Ed Balls, Economic Secretary to the Treasury, has launched proposals to introduce an unclaimed assets scheme which would allow money laid dormant in bank and building society accounts for 15 years to be reinvested "in society".
Following the report by the Commission of Unclaimed Assets: ‘The Social Investment Bank’ which was published last week, the government has now outlined proposals which it says have the support of both the British Bankers' Association (BBA) and the Building Societies Association (BSA).
The idea was raised by the Treasury in the March 2006 Budget so the 48-page consultation document now outlines details of the scheme, including the banks and building societies' proposed changes to the Banking Code and proposals for legislation.
It proposes the new scheme will apply to bank accounts where there has been no customer activity for at least 15 years, at which time the assets will be transferred to a central reclaim fund.
On this basis, banks and building societies estimate several hundred million pounds may currently lie unclaimed in dormant accounts, and it is estimated tens of millions more may become available each year.
However, the Treasury points out these figures do not take into account the effect of a “reuniting exercise” launched by banks and building societies in advance of the scheme which will see the institutions improve on their existing arrangements to help customers track down their accounts.
Although despite the proposals the government points out consumers will still be able to reclaim their money, as the process for this will not change they will simply have to visit their bank or building society which will repay their money, just as they do now.
- The government says the key principles of the new scheme will be to:
- Wherever possible reunite account holders with their rightful assets
- To provide a legal right for account holders to reclaim their money at any time
- To take a light touch approach which minimises running costs for the scheme and participating institutions through building on existing infrastructure to maximise the money available for reinvestment in the community
- To take account of better regulation principles
The government points out the proposed scheme will “differ significantly from other international arrangements” as it will be in part a self-regulatory scheme, and it adds by placing the funds in a single reclaim account it will centralise the risk and allow the money to be pooled and managed efficiently.

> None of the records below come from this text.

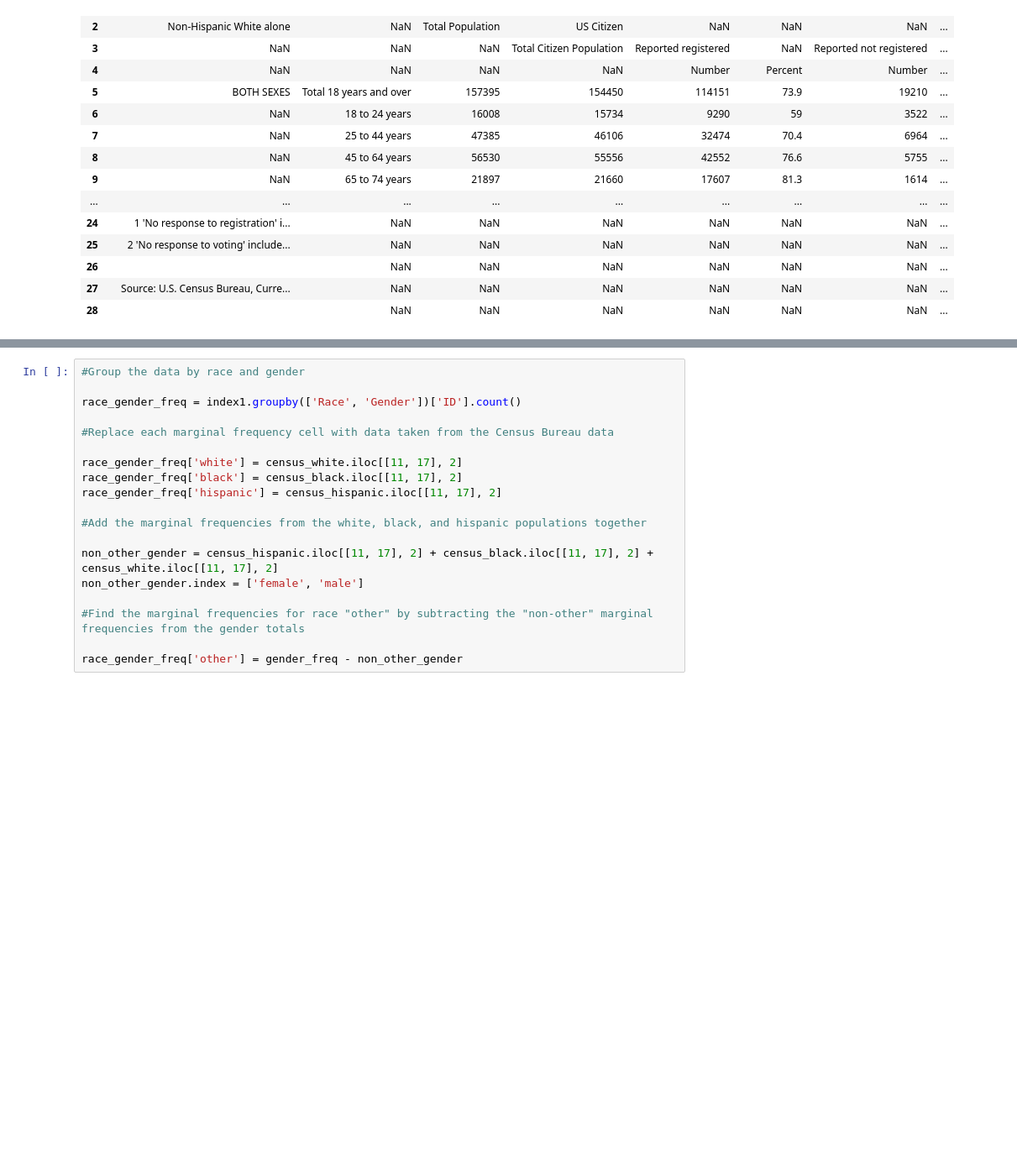
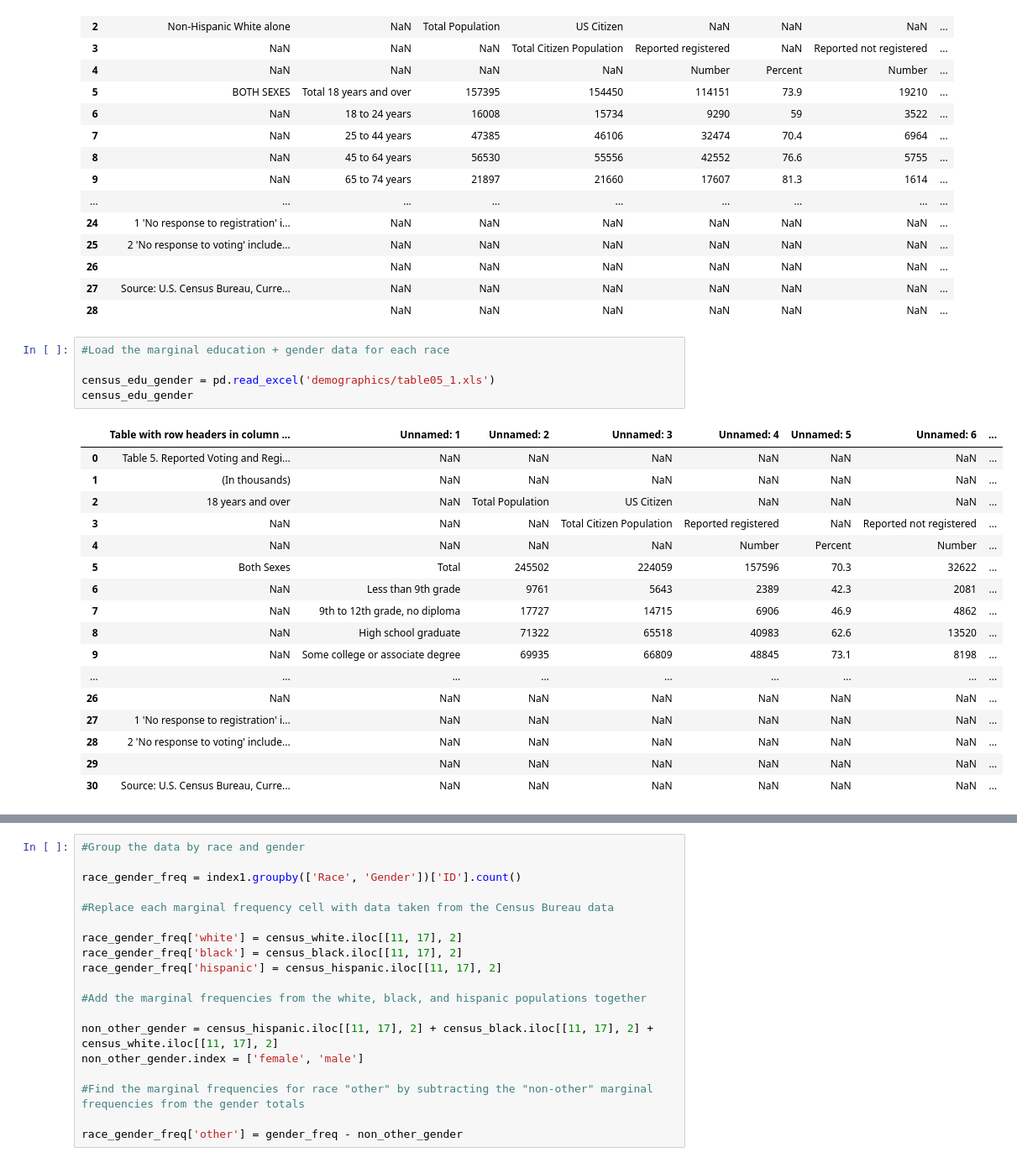
Before and after one commit to wl2522/MSR2, a Jupyter notebook: raking.ipynb, the cells around one changed output, grey strips where cells are left out. Shown at 84% size. Drawn from its saved outputs; the diff is of its cells as text; blank space fills up the shorter version.

```diff
--- a/raking.ipynb
+++ b/raking.ipynb
@@ -229,6 +230,29 @@ census_white
 | 26 |  | NaN | NaN | NaN | NaN | NaN | NaN | ... |
 | 27 | Source: U.S. Census Bureau, Curre... | NaN | NaN | NaN | NaN | NaN | NaN | ... |
 | 28 |  | NaN | NaN | NaN | NaN | NaN | NaN | ... |
+# %%
+#Load the marginal education + gender data for each race
+
+census_edu_gender = pd.read_excel('demographics/table05_1.xls')
+census_edu_gender
+# %% [output]
+|  | Table with row headers in column ... | Unnamed: 1 | Unnamed: 2 | Unnamed: 3 | Unnamed: 4 | Unnamed: 5 | Unnamed: 6 | ... |
+| 0 | Table 5. Reported Voting and Regi... | NaN | NaN | NaN | NaN | NaN | NaN | ... |
+| 1 | (In thousands) | NaN | NaN | NaN | NaN | NaN | NaN | ... |
+| 2 | 18 years and over | NaN | Total Population | US Citizen | NaN | NaN | NaN | ... |
+| 3 | NaN | NaN | NaN | Total Citizen Population | Reported registered | NaN | Reported not registered | ... |
+| 4 | NaN | NaN | NaN | NaN | Number | Percent | Number | ... |
+| 5 | Both Sexes | Total | 245502 | 224059 | 157596 | 70.3 | 32622 | ... |
+| 6 | NaN | Less than 9th grade | 9761 | 5643 | 2389 | 42.3 | 2081 | ... |
+| 7 | NaN | 9th to 12th grade, no diploma | 17727 | 14715 | 6906 | 46.9 | 4862 | ... |
+| 8 | NaN | High school graduate | 71322 | 65518 | 40983 | 62.6 | 13520 | ... |
+| 9 | NaN | Some college or associate degree | 69935 | 66809 | 48845 | 73.1 | 8198 | ... |
+| ... | ... | ... | ... | ... | ... | ... | ... | ... |
+| 26 | NaN | NaN | NaN | NaN | NaN | NaN | NaN | ... |
+| 27 | 1 'No response to registration' i... | NaN | NaN | NaN | NaN | NaN | NaN | ... |
+| 28 | 2 'No response to voting' include... | NaN | NaN | NaN | NaN | NaN | NaN | ... |
+| 29 |  | NaN | NaN | NaN | NaN | NaN | NaN | ... |
+| 30 | Source: U.S. Census Bureau, Curre... | NaN | NaN | NaN | NaN | NaN | NaN | ... |
 # %%
 #Calculate the frequencies for gender, race, and age
 
```
Also changed, not shown: parts of 6 cells of this notebook, 1 other file.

A further government consultation document will be published later in the spring to consider the most effective means of distributing the available assets, although the funds are likely to be reinvested in the community, with a focus on youth services which are responsive to the needs of young people, and also on financial inclusion and capability.
Balls says this is a unique opportunity to provide for worthwhile reinvestment in youth services, financial inclusion and capability, while balancing the financial interests of consumers.
He adds: “The document builds on the excellent cooperation with the banks and building societies. We welcome the ongoing commitment from the sector to working together to make the scheme a success."
If you have any comments you would like to add to this story or would like to speak to its author about a similar subject, telephone Nyree Stewart on 020 7034 2681 or email [email protected]IFAonline
New ratings system for younger funds
Clients to be compensated by end of 2018
Rolled out to 25 schemes next month
Mean gender pay gap now 16.64%
26 years in financial services